Kaukab never made vegetable soup. Wasn’t a staple in her Lebanese home. I think I became aware of the soup in the middle or high school cafeterias, as so much of the American cuisine. It’s where I first became enamored (if food could do that) with the lettuce wedge, draped with a foreign-looking mess of pickle-dotted, flesh-colored dressing.

My college-friend, Teri–a northern West Virginian (yes, the “northern” distinction matters, particularly to the “Northerners.”) grew up knowing all about vegetable soup. Her mother and sisters (6, total) would can tomatoes at summer’s end and use them to make an array of recipes, including soup.
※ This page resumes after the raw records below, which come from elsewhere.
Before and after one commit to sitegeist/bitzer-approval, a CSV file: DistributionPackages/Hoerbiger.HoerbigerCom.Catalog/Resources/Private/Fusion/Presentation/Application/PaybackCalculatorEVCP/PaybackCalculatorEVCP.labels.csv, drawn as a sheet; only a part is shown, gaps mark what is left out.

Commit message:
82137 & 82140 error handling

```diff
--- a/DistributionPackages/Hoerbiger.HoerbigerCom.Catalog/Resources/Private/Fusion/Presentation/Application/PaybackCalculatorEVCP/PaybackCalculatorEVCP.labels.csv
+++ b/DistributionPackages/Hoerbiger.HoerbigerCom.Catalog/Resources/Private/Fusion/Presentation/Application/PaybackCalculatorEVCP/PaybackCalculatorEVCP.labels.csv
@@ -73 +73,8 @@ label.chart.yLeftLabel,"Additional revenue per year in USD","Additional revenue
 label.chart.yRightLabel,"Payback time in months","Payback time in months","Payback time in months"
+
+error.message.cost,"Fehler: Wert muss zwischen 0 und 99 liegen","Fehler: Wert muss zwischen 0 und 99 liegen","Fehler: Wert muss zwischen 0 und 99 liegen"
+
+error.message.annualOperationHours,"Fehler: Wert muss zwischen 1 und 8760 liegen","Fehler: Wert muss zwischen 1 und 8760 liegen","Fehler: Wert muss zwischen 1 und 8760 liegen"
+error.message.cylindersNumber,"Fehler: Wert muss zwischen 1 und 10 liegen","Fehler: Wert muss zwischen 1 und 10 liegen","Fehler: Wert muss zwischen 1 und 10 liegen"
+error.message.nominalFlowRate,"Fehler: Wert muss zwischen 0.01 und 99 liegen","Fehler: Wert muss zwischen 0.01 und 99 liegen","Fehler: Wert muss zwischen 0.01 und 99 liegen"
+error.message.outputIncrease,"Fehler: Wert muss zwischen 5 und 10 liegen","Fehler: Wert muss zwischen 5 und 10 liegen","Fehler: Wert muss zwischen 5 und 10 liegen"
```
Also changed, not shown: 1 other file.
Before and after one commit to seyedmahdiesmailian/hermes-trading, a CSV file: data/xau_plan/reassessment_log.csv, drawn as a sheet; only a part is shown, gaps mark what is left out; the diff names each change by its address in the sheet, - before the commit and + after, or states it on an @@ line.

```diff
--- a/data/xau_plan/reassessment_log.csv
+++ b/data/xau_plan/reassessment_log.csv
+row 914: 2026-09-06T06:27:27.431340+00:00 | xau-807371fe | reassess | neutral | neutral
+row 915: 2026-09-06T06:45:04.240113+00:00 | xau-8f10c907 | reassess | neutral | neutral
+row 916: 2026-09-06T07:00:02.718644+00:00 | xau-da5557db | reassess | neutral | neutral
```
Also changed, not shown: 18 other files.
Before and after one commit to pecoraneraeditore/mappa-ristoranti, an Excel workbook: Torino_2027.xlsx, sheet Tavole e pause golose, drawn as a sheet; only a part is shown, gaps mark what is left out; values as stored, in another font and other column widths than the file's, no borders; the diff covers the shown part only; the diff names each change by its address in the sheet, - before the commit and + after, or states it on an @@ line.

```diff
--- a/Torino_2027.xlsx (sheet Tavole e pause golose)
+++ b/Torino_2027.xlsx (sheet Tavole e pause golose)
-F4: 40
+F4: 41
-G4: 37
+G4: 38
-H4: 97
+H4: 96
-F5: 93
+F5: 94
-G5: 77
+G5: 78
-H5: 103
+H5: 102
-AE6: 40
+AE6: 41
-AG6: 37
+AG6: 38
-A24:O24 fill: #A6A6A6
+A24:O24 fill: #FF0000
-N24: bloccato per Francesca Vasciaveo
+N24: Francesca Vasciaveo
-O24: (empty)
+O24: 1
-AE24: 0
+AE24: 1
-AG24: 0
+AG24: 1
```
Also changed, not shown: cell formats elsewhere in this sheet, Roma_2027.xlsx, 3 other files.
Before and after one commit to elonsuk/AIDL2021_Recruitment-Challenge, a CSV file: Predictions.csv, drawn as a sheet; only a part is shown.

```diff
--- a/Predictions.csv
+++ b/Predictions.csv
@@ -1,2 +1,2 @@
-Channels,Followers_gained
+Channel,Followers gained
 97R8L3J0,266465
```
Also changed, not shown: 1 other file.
It was at her home that I first tasted vegetable soup that wasn’t poured from a can (sorry, Campbell’s), and it tasted so good.

Teri’s soup consisted of the all-important requisite vegetable, namely cabbage. And for many years, I stuck with this standard. Along the way, I learned that other vegetables were required, if you were going to call your soup, “Vegetable.”  Green beans, peas, potatoes–among them.

Then one day, after realizing that I had forgotten to buy cabbage, that I could still make the soup. It meant that I could try other vegetables, instead. I searched my freezer to see what, if any, vegetables I had that I could use to substitute. There, I found corn and spinach.

These worked well. In fact, from that point forward, I intentionally omitted the cabbage and used these two ingredients. In the last couple years, I’ve added freshly sliced zuchini to the mix.

So, for anyone who likes vegetable soup, don’t be afraid to make it your own. Here’s my recipe:

VEGETABLE SOUP

1/2lb. ground chuck

1 lg. onion, cut in half lengthwise, then each half  thinly sliced lengthwise

1 med. zuchini, or 2 small ones, first sliced lengthwise, then each long slice, cut crosswise, about 1/8″ thick (just not too thick or thin)

80z. frozen corn

6 -8oz. frozen spinach

2 veg. or chicken boullion cubes (I use Knorr brand only) Do not pre-dissolve cubes with water. If you can’t find, use Kitchen Basics liquid bouillon or some other comparable one. If using liquid, reduce water by 1/2.

1- 28oz.can crushed tomatoes (I’ve also used canned peeled whole tomatoes, plum preferred, just break them up) If you can’t get a large can, use 4 small cans.

Water (use empty tomato can, and fill twice) If using small cans, fill each empty can with water.

5 – 7 shakes of Worcestershire (or about 1/4C)

1 T. dried, crushed Italian herbs 

3-4 drops Tabasco

 Veg. Oil (I use Canola oil)

2 – 3 T. sugar, to taste

salt and pepper, to taste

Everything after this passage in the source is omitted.